• _Work request_: How many lines in the material below contain the string "belongs"? Answer with the number alone.

:: Supplied data ::

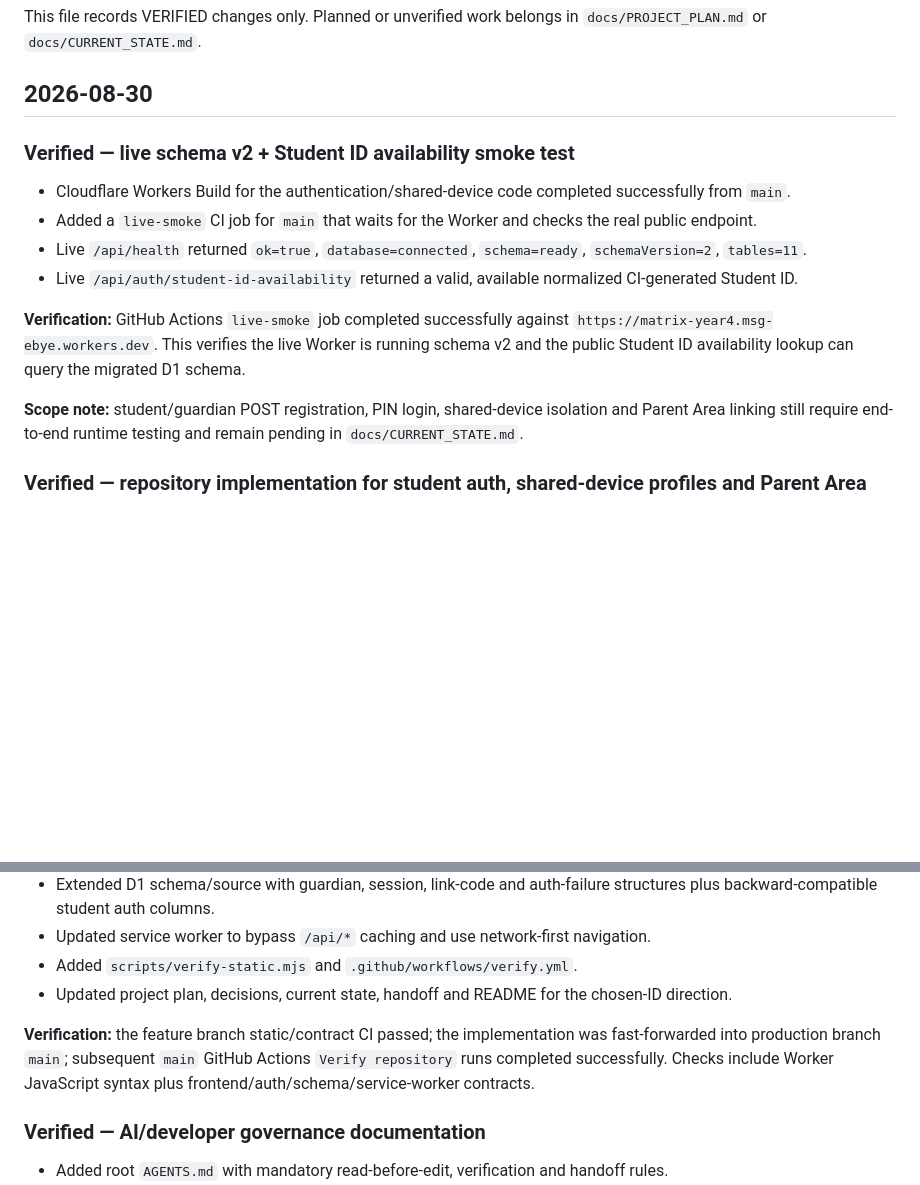
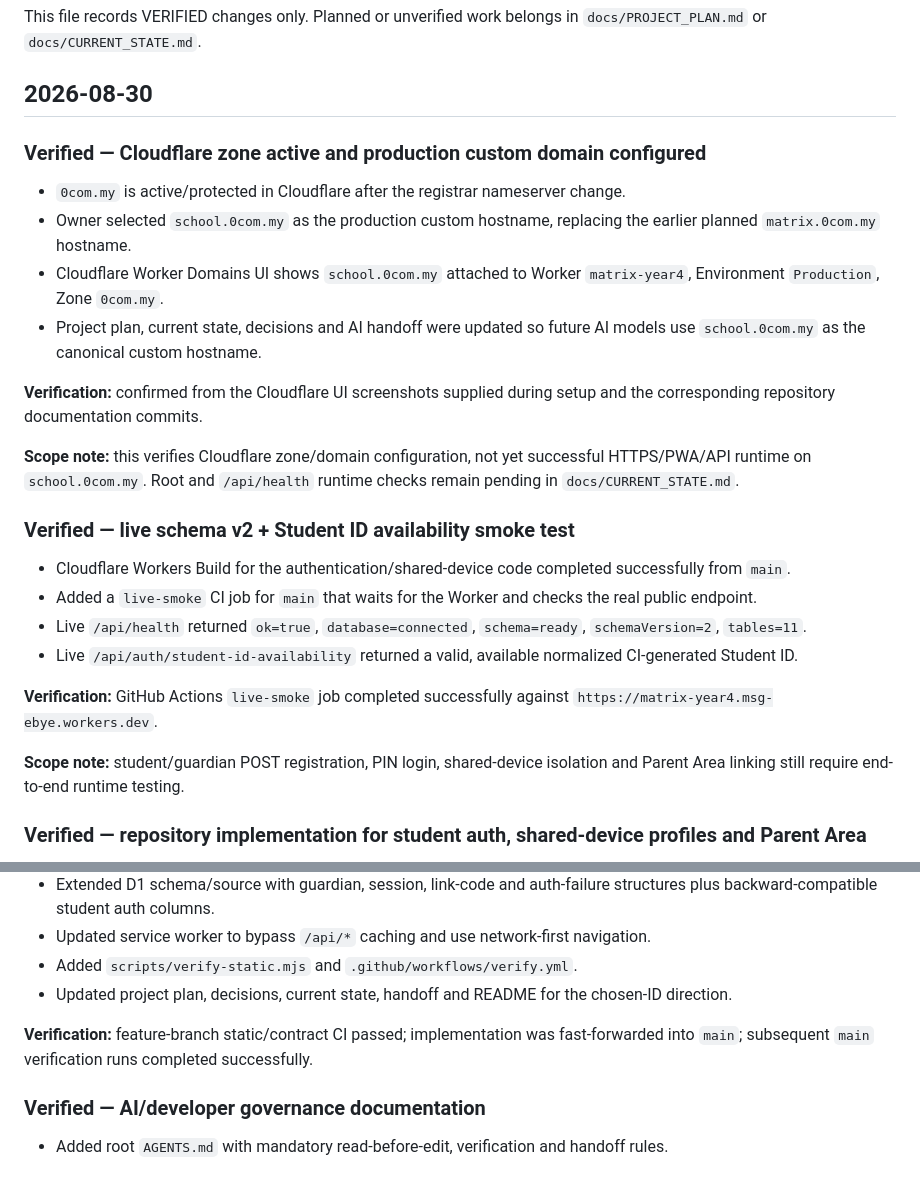
Before and after one commit to wings105/matrix-year4, a Markdown page: CHANGELOG.md, 2 parts joined by grey strips. GitHub-like rendering; blank space fills up the shorter version.

Commit message:
Record verified Cloudflare school domain configuration

```diff
--- a/CHANGELOG.md
+++ b/CHANGELOG.md
@@ -3,6 +3,16 @@
 This file records VERIFIED changes only. Planned or unverified work belongs in `docs/PROJECT_PLAN.md` or `docs/CURRENT_STATE.md`.
 
 ## 2026-08-30
+
+### Verified — Cloudflare zone active and production custom domain configured
+- `0com.my` is active/protected in Cloudflare after the registrar nameserver change.
+- Owner selected `school.0com.my` as the production custom hostname, replacing the earlier planned `matrix.0com.my` hostname.
+- Cloudflare Worker Domains UI shows `school.0com.my` attached to Worker `matrix-year4`, Environment `Production`, Zone `0com.my`.
+- Project plan, current state, decisions and AI handoff were updated so future AI models use `school.0com.my` as the canonical custom hostname.
+
+**Verification:** confirmed from the Cloudflare UI screenshots supplied during setup and the corresponding repository documentation commits.
+
+**Scope note:** this verifies Cloudflare zone/domain configuration, not yet successful HTTPS/PWA/API runtime on `school.0com.my`. Root and `/api/health` runtime checks remain pending in `docs/CURRENT_STATE.md`.
 
 ### Verified — live schema v2 + Student ID availability smoke test
 - Cloudflare Workers Build for the authentication/shared-device code completed successfully from `main`.
@@ -10,9 +20,9 @@ This file records VERIFIED changes only. Planned or unverified work belongs in `
 - Live `/api/health` returned `ok=true`, `database=connected`, `schema=ready`, `schemaVersion=2`, `tables=11`.
 - Live `/api/auth/student-id-availability` returned a valid, available normalized CI-generated Student ID.
 
-**Verification:** GitHub Actions `live-smoke` job completed successfully against `https://matrix-year4.msg-ebye.workers.dev`. This verifies the live Worker is running schema v2 and the public Student ID availability lookup can query the migrated D1 schema.
+**Verification:** GitHub Actions `live-smoke` job completed successfully against `https://matrix-year4.msg-ebye.workers.dev`.
 
-**Scope note:** student/guardian POST registration, PIN login, shared-device isolation and Parent Area linking still require end-to-end runtime testing and remain pending in `docs/CURRENT_STATE.md`.
+**Scope note:** student/guardian POST registration, PIN login, shared-device isolation and Parent Area linking still require end-to-end runtime testing.
 
 ### Verified — repository implementation for student auth, shared-device profiles and Parent Area
 - Added learner registration UI using `Nama`, learner-chosen `ID pelajar`, and `PIN / Password` with `6 digit number` guidance.
@@ -27,7 +37,7 @@ This file records VERIFIED changes only. Planned or unverified work belongs in `
 - Added `scripts/verify-static.mjs` and `.github/workflows/verify.yml`.
 - Updated project plan, decisions, current state, handoff and README for the chosen-ID direction.
 
-**Verification:** the feature branch static/contract CI passed; the implementation was fast-forwarded into production branch `main`; subsequent `main` GitHub Actions `Verify repository` runs completed successfully. Checks include Worker JavaScript syntax plus frontend/auth/schema/service-worker contracts.
+**Verification:** feature-branch static/contract CI passed; implementation was fast-forwarded into `main`; subsequent `main` verification runs completed successfully.
 
 ### Verified — AI/developer governance documentation
 - Added root `AGENTS.md` with mandatory read-before-edit, verification and handoff rules.
```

:::

• _Result of this exercise_: 3